## Exercise objective
Where does the string "function" occur in the records? Copy each line that holds it.

============================================================

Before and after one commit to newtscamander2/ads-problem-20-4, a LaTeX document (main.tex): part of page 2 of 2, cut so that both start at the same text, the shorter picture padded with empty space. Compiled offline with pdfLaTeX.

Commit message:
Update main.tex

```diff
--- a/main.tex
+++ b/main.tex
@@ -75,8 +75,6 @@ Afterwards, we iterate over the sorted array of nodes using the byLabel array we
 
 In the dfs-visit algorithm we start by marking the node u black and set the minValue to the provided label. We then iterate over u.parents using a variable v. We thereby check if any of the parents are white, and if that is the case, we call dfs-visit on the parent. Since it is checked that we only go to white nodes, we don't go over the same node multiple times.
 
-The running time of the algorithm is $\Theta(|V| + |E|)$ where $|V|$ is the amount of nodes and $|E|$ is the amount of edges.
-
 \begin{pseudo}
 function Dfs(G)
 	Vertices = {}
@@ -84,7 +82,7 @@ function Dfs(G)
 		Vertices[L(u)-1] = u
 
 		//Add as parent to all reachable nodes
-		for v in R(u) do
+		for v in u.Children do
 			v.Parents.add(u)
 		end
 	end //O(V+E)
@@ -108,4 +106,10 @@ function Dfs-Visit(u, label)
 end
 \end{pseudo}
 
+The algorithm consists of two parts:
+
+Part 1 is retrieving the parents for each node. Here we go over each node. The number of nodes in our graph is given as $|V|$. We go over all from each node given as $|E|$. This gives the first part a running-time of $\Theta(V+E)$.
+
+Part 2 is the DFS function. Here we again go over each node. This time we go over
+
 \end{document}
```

============================================================

## Result of this exercise
 function Dfs(G)
@@ -84,7 +82,7 @@ function Dfs(G)
@@ -108,4 +106,10 @@ function Dfs-Visit(u, label)
+Part 2 is the DFS function. Here we again go over each node. This time we go over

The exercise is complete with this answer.